Dr. John Tucker and Dr. Patricia Baer are to be congratulated on arranging for Guðrún Ingimundardóttir (Rúna) to give a Richard and Margaret Beck Lecture on October 17 at the University of Victoria. Guðrun’s lecture and demonstration was on Icelandic traditional music.
Guðrun is the Chair of Rima, a traditional folk singers’ group in Iceland. She founded Stemma, a traditional folk music association. She is the first person to teach Icelandic traditional singing (kvesðkapur) in an official music school in Iceland, Tónskóli Fjallabyggðar.
It would be easy to deliver a lecture on a poetic form from the 1400s to the early 1900s and make it so dull that the audience falls asleep. Gúdrun did just the opposite. She electrified the audience. Not only was she able to tell the audience about the history of rímur and its importance for a country with a small population living on isolated farms, she was able to sing the examples of the various kinds of rímur.
The kveðskapur travelled from farm to farm like itinerant troubadors. This was before radio, telephones, film, TV, or the internet. In the evenings, after the day’s farm work was complete, people sat around the baðstofa, the main room of the farmhouse, and knitted or did various tasks such as mending horse bridles or clothes. To keep people awake and entertained, stories were read or told. If a storyteller came to a farm with new stories, he might stay for weeks or months. Many of the rímur were very long and might provide entertainment over the entire winter.
Eventually rímur were written down, but for centuries they were oral poems, told and retold, changing with the different tellings and the different tellers. Many, probably most, of the rímur, were based on classic stories such as the sagas and skaldic verse.
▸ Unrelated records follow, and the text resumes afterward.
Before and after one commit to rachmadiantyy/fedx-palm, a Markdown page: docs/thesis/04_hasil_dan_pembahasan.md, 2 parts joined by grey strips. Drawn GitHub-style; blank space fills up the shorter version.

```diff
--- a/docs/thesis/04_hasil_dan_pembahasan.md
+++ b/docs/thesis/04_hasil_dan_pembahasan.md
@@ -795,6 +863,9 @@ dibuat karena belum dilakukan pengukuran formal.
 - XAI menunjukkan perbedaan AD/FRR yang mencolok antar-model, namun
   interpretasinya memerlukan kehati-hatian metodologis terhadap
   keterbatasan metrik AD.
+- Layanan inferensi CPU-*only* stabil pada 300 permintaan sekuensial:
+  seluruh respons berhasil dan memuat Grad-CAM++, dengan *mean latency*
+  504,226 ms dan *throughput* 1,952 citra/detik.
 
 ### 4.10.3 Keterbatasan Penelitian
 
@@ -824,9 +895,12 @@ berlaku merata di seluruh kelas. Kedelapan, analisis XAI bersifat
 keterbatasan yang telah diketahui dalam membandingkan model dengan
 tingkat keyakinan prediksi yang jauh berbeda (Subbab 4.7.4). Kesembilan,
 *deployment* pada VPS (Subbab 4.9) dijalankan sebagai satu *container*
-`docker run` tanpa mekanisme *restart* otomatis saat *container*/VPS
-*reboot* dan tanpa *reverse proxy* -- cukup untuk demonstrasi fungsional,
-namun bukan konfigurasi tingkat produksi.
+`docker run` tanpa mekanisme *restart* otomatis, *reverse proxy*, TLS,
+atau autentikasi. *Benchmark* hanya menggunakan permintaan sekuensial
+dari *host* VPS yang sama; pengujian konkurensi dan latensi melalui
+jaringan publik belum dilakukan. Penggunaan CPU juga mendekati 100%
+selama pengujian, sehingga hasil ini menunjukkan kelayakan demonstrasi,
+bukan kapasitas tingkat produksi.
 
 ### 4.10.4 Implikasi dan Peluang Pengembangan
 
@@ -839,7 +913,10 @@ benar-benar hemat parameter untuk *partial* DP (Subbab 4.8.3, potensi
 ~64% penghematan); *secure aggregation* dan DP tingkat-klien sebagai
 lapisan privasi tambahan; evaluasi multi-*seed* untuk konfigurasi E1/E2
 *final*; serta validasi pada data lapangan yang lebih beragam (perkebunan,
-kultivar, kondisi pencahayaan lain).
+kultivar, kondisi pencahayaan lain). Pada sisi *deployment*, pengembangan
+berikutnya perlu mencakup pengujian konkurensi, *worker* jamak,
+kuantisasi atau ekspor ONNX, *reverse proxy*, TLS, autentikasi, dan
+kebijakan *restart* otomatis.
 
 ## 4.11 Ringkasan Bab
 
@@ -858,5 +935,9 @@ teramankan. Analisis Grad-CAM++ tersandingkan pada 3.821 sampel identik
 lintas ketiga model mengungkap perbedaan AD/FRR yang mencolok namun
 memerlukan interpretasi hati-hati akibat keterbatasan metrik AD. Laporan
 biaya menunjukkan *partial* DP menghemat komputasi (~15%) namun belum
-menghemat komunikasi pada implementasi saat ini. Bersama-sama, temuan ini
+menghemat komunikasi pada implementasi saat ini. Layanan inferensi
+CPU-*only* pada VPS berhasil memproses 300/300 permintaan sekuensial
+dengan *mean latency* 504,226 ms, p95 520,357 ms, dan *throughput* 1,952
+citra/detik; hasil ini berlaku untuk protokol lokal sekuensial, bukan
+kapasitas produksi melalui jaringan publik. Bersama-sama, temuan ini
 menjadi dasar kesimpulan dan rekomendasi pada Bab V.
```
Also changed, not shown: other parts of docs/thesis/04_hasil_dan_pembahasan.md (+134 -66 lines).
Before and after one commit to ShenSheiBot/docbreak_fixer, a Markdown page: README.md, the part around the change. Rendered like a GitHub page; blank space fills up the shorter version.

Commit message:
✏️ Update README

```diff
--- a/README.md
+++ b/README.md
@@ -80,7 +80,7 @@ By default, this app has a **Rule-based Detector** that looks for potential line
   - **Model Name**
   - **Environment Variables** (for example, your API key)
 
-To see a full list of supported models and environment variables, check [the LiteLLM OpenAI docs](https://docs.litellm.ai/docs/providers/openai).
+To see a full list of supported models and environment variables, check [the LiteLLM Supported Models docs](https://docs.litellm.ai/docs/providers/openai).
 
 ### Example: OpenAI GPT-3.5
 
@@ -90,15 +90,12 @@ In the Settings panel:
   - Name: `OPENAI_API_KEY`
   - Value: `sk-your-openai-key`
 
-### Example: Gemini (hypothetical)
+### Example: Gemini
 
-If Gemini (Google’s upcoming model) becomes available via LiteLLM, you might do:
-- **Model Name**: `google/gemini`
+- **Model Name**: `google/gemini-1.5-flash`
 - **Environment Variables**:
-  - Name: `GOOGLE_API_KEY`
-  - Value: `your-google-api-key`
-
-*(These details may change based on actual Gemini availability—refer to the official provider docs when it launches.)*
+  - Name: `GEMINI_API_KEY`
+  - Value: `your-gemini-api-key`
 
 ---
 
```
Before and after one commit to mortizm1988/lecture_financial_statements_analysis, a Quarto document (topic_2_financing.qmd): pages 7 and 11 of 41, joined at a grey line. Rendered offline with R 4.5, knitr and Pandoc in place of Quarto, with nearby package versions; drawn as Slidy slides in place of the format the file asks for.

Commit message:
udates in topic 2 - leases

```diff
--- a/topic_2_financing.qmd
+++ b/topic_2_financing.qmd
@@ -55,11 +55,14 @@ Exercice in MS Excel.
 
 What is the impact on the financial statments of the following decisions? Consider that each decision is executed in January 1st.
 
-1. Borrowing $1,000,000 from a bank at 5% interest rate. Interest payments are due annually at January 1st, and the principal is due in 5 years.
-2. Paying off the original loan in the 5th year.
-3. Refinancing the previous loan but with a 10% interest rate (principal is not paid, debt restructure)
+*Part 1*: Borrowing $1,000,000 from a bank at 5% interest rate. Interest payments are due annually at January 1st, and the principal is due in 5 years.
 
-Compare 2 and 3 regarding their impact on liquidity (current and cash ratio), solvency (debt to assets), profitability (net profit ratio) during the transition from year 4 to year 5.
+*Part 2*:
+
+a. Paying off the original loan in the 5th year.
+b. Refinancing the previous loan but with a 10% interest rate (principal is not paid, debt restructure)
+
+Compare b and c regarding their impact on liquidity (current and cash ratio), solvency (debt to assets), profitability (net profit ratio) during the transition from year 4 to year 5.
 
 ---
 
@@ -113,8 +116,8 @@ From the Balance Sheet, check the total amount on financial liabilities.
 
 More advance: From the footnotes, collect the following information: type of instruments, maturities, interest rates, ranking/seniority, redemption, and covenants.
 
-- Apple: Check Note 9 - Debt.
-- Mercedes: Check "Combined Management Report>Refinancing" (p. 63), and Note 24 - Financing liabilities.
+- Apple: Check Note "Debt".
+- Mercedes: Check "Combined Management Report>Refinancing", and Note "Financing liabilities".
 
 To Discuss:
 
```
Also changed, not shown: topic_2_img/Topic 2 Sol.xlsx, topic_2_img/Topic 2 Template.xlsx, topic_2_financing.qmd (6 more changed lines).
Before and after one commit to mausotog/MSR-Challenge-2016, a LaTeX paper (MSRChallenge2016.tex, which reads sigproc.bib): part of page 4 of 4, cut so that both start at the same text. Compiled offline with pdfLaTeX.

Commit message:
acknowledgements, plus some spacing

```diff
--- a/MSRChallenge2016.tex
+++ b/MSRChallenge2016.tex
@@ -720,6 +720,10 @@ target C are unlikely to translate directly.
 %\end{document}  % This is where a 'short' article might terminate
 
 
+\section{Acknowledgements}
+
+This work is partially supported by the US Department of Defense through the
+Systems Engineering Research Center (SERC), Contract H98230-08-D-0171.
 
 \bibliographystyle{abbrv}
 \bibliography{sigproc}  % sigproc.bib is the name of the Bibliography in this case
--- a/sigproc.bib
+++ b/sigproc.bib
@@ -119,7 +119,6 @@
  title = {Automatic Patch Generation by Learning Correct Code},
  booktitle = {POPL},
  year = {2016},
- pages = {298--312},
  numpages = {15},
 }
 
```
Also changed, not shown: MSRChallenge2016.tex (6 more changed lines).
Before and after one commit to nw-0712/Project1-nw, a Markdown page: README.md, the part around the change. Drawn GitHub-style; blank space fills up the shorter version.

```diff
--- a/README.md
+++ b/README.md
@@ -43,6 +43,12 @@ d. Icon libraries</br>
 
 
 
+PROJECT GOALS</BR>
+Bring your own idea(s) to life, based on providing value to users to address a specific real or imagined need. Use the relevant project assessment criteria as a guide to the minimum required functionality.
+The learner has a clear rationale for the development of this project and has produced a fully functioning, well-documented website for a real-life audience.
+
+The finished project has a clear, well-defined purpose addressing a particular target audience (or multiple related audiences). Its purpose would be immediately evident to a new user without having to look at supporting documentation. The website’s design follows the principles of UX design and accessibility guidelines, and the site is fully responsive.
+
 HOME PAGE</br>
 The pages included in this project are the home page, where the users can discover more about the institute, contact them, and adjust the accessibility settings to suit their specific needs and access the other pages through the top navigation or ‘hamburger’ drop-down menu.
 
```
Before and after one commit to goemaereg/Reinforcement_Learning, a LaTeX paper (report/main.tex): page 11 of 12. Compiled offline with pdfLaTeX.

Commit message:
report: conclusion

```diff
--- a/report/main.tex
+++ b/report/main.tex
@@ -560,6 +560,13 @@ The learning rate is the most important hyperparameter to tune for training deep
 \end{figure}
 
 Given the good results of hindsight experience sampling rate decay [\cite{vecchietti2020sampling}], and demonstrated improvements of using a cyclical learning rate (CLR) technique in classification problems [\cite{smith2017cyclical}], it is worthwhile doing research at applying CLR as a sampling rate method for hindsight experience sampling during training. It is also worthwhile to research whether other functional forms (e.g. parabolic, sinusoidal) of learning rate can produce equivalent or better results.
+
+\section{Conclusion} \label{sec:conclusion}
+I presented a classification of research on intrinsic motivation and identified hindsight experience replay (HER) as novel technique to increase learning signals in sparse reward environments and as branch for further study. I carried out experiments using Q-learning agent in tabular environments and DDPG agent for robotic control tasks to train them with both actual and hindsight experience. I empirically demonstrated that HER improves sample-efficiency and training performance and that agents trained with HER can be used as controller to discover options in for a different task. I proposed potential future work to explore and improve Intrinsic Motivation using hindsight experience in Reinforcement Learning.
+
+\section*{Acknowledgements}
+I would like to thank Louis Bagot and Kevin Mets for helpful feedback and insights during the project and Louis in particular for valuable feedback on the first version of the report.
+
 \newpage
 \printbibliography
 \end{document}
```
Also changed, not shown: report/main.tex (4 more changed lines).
Ironically, it is the survival of rímur that provides proof of the existence of sagas that have been lost.